Since arriving in Shanghai more than 4.5 years ago, I’ve watched the concrete jungle of the financial district grow, shedding layers of retro 90s space-ship like architecture for 21st century gleam and twisted glass. Stories about the breathless pace of urbanisation in China are never-ending. Here’s a few more visually compelling features I’ve collected of late.
– In this well-filmed short documentary by Vice, Guangzhou-based photographer Zeng Han talks about how he seeks to define China’s culture between young and old in modern times. In his four-part portrait series Soul Stealer (叫魂), he photographs modern and traditional character role play of ancient chinese opera’s and the popular costume play or ‘cosplay’, against spectacular rolling landscapes. The four parts are Landplay, Cosplay, Mulian Opera and World of Warcraft.
In Hyperreality China (超真实中国), Zeng documented the transformation and urbanization of China “in which the actual viewsights appear to be somewhat of a ‘hyperreality'”, a term, in Zeng’s words, derived from the French philosopher Jean Baudrillard, referring to the blurring of the destinction between reality and falsity.” Zeng was shown looking for the best view of this coin-like building in Guangzhou, which I thought spectacular fit his theme. Zeng shoots with a Rolliflex, of course.
[Photographer: Zeng Han]
– Singaporean hedge fund manager and photographer Jimmy Lam has been photographing China since 1994, and has shifted his focus from vanishing cultures of rural southwestern China to the dynamics of China’s most intense period of urbanisation. NYT Lens shows a great selection of Lam’s work.
Mr. Lam believes that China is often misunderstood by Western photographers and journalists. There have been photographers who have romanticized China or only photographed people in the margins — which he says is fine because there are many poor people. But his focus has been the many people being lifted out of poverty by 10 percent annual growth and the rise of the middle and upper classes in a country that is at least nominally Communist.
The key to understanding China today, he says, is nationalism, confidence and pride.

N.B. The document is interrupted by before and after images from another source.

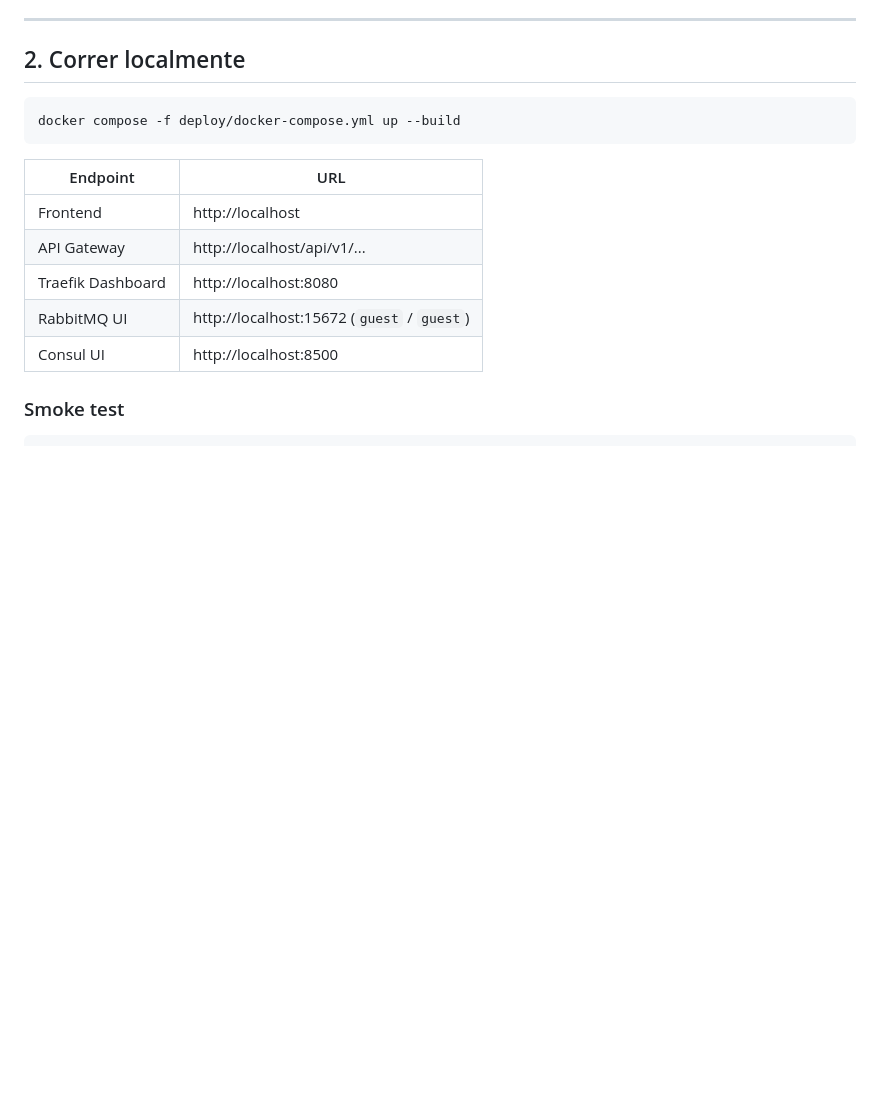
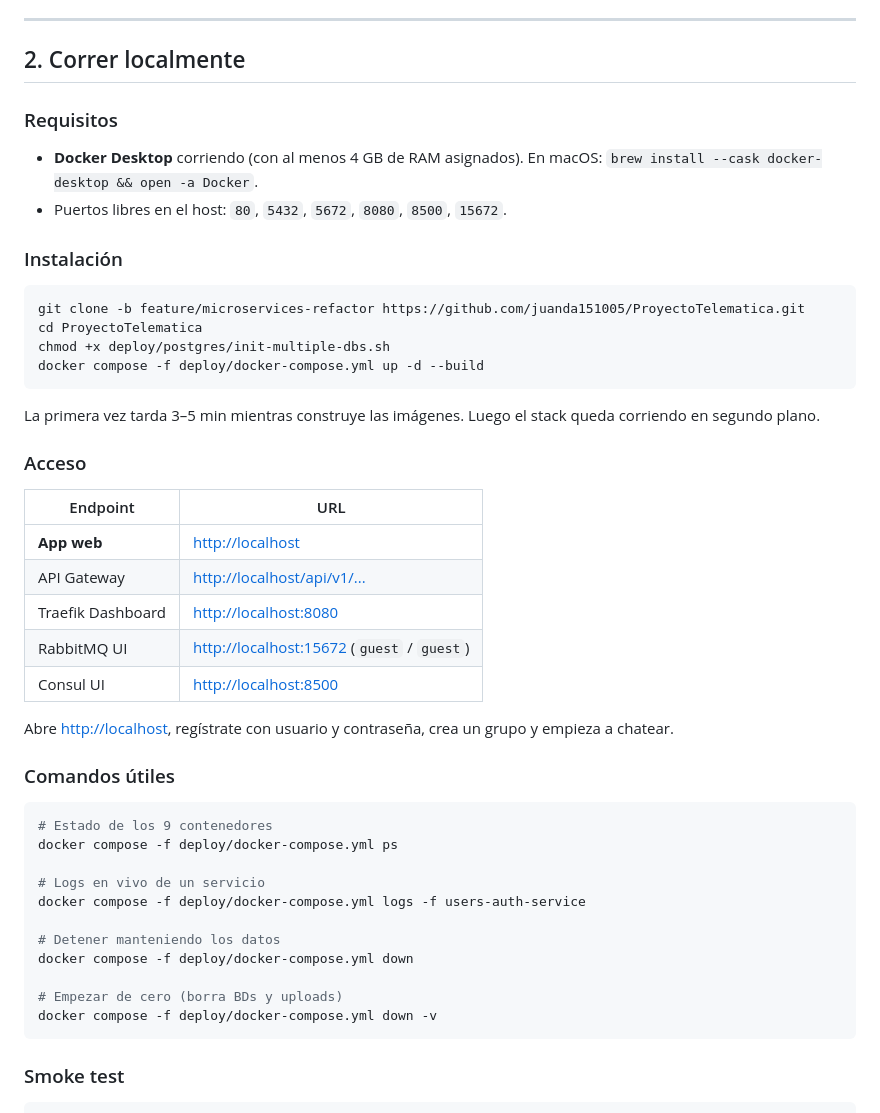
Before and after one commit to juanda151005/ProyectoTelematica, a Markdown page: README.md, the part around the change. GitHub-like rendering; blank space fills up the shorter version.

Commit message:
Actualización del README con guía de ejecución local

````diff
--- a/README.md
+++ b/README.md
@@ -61,17 +61,49 @@ Browser ──HTTP/WS──► Traefik (API Gateway / AWS ALB Ingress)
 
 ## 2. Correr localmente
 
+### Requisitos
+
+- **Docker Desktop** corriendo (con al menos 4 GB de RAM asignados). En macOS: `brew install --cask docker-desktop && open -a Docker`.
+- Puertos libres en el host: `80`, `5432`, `5672`, `8080`, `8500`, `15672`.
+
+### Instalación
+
 ```bash
-docker compose -f deploy/docker-compose.yml up --build
+git clone -b feature/microservices-refactor https://github.com/juanda151005/ProyectoTelematica.git
+cd ProyectoTelematica
+chmod +x deploy/postgres/init-multiple-dbs.sh
+docker compose -f deploy/docker-compose.yml up -d --build
 ```
+
+La primera vez tarda 3–5 min mientras construye las imágenes. Luego el stack queda corriendo en segundo plano.
+
+### Acceso
 
 | Endpoint | URL |
 |---|---|
-| Frontend | http://localhost |
-| API Gateway | http://localhost/api/v1/... |
-| Traefik Dashboard | http://localhost:8080 |
-| RabbitMQ UI | http://localhost:15672 (`guest` / `guest`) |
-| Consul UI | http://localhost:8500 |
+| **App web** | <http://localhost> |
+| API Gateway | <http://localhost/api/v1/...> |
+| Traefik Dashboard | <http://localhost:8080> |
+| RabbitMQ UI | <http://localhost:15672> (`guest` / `guest`) |
+| Consul UI | <http://localhost:8500> |
+
+Abre <http://localhost>, regístrate con usuario y contraseña, crea un grupo y empieza a chatear.
+
+### Comandos útiles
+
+```bash
+# Estado de los 9 contenedores
+docker compose -f deploy/docker-compose.yml ps
+
+# Logs en vivo de un servicio
+docker compose -f deploy/docker-compose.yml logs -f users-auth-service
+
+# Detener manteniendo los datos
+docker compose -f deploy/docker-compose.yml down
+
+# Empezar de cero (borra BDs y uploads)
+docker compose -f deploy/docker-compose.yml down -v
+```
 
 ### Smoke test
 
````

“The Chinese people have so much pride; they want to tell the world that they are no longer a third world country, and they want to be treated as equal partners, not as a backward society,” he said.

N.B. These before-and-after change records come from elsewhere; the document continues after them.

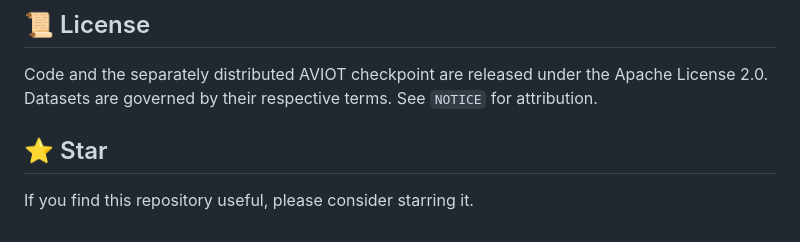
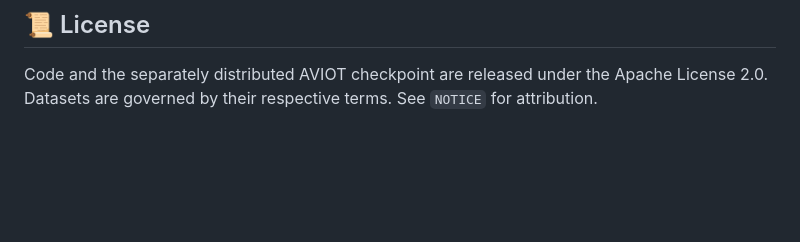
Before and after one commit to ernie-research/AVIOT, a Markdown page: README.md, the part around the change. GitHub-like rendering; blank space fills up the shorter version.

```diff
--- a/README.md
+++ b/README.md
@@ -220,7 +220,3 @@ If you find AVIOT useful in your research, please cite our paper:
 
 Code and the separately distributed AVIOT checkpoint are released under the Apache License 2.0.
 Datasets are governed by their respective terms. See `NOTICE` for attribution.
-
-## ⭐ Star
-
-If you find this repository useful, please consider starring it.
```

[Photographer: Jimmy Lam]
– I miss waking up to public radio when living in Washington DC. Marketplace’s Shanghai correspondent Rob Schmitz looks at how the port city of Tianjin has replicated Manhattan from buildings to layout … and not doing a great job in completing the place. The best line had to be a translation of an advertisement for Tianjin’s Manhattan project, “Concentrate world capital and set China’s ambition.”
– You may know of Chinese artist Liu Bolin who paints himself into a background to the point of being indistinguishable. He’s in New York this time and his team captured the process of preparing for “Disappearing in Place” in Queens, New York. I thought it was a perfect metaphor of how a person can get overwhelmed and lost in a metropolis like New York. Yet in contrast, New York has a 8.5 million population, Shanghai has a 24.5 million.
[Photographer: Alex Brown]